For fans who just want to play for the story they can make it through the game from start to finish without breaking a sweat. For gamers who want a challenge that option is also open to them and they can still be rewarded with both the story and more challenges and rewards.

One of the differences between gamers who want a challenge and gamers who just want the story is that the former can be rewarded with harder content. In A Boy and his Blob for the Wii if the player can collect all the treasure chests in a level they will unlock a bonus level. The bonus levels usually have different level design and a challenge compared to the main game and just like Wario and Kirby there is no threat of failure. If the boy gets hurt the game just reloads the closest checkpoint.

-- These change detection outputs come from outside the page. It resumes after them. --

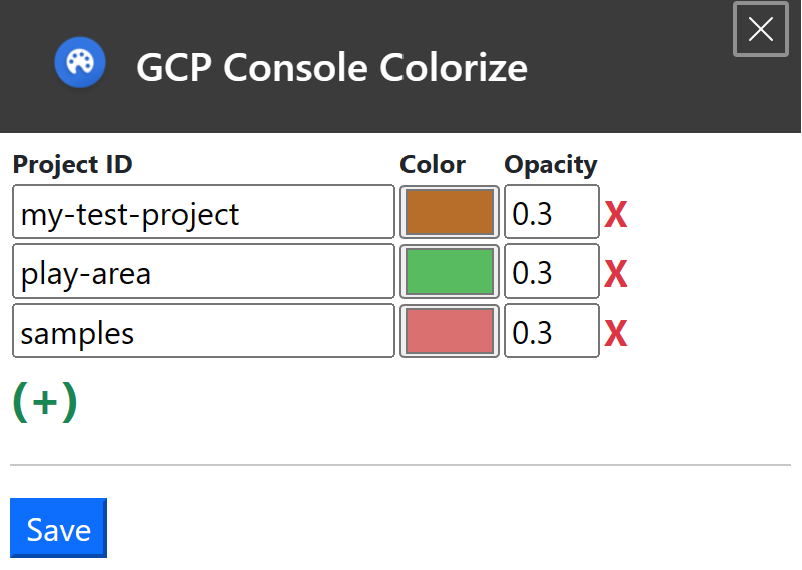
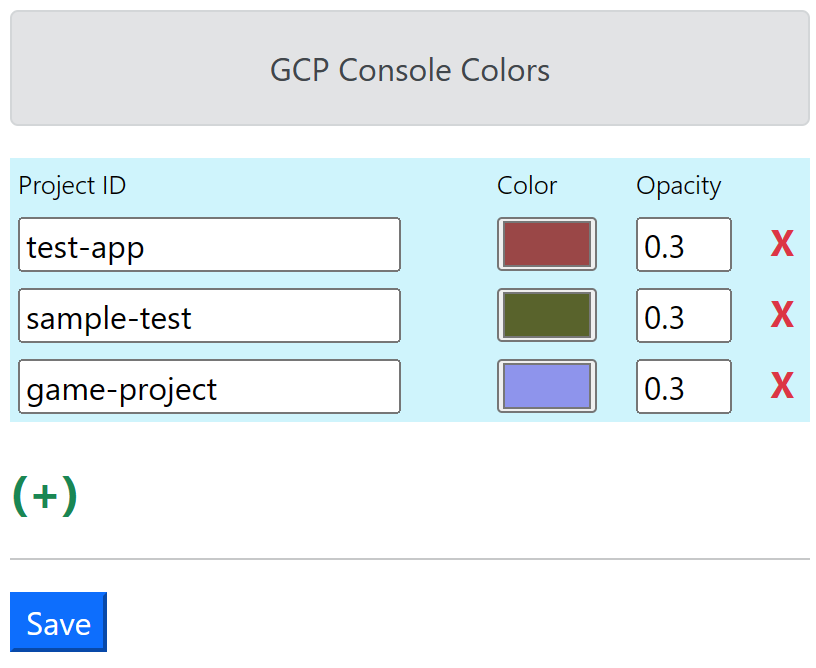
style clean up

diff --git a/options.html b/options.html
@@ -7,11 +7,10 @@
 </head>
 
 <body>
-    <div class="text-center">GCP Console Colors</div>
-    <hr>
+    <div class="alert text-center alert-secondary">GCP Console Colors</div>
     <div id="container">
-        <table id="conditions">
-            <tr style="font-size: small;">
+        <table id="conditions" class="table table-sm table-info table-borderless">
+            <tr>
                 <th>Project ID</th>
                 <th>Color</th>
                 <th>Opacity</th>

diff --git a/options.css b/options.css
@@ -24,7 +24,8 @@ html {
 }
 
 th{
-  font-weight: 450;
+  font-weight: 350;
+  font-size: small;
 }
 
 #save{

Being able to open your game up to newcomers while still retaining your fans is always a challenge. The concept of having "lives" and "game over" has faded away for the most part; I think the last game I saw that still used lives was Super Mario Galaxy 2. While it is more work to create more content as opposed to simplifying it for everyone it does allow you to have the best of both worlds, game-play easy enough for casual gamers to play through and a challenge to keep your existing fan base happy.

Even games aimed specifically at kids can work this way, a few years back I was told by friends to try out a Kim Possible game for the Ps2 and this kind of philosophy was there. The regular path through the levels were easy enough for the younger fan base, but bonuses and collectibles were set up in harder areas for more skilled gamers. The game even featured bonus levels similar to the Bionic Commando remake level of difficulty.

My next entry will be going further about rewarding expert players when I examine the right and wrong way of designing post game content.


Read more about:

Featured Blogs

About the Author(s)

Josh Bycer


For more than seven years, I have been researching and contributing to the field of game design. These contributions range from QA for professional game productions to writing articles for sites like Gamasutra and Quarter To Three. 

With my site Game-Wisdom our goal is to create a centralized source of critical thinking about the game industry for everyone from enthusiasts, game makers and casual fans; to examine the art and science of games. I also do video plays and analysis on my Youtube channel. I have interviewed over 500 members of the game industry around the world, and I'm a two-time author on game design with "20 Essential Games to Study" and "Game Design Deep Dive Platformers."

Daily news, dev blogs, and stories from Game Developer straight to your inbox

You May Also Like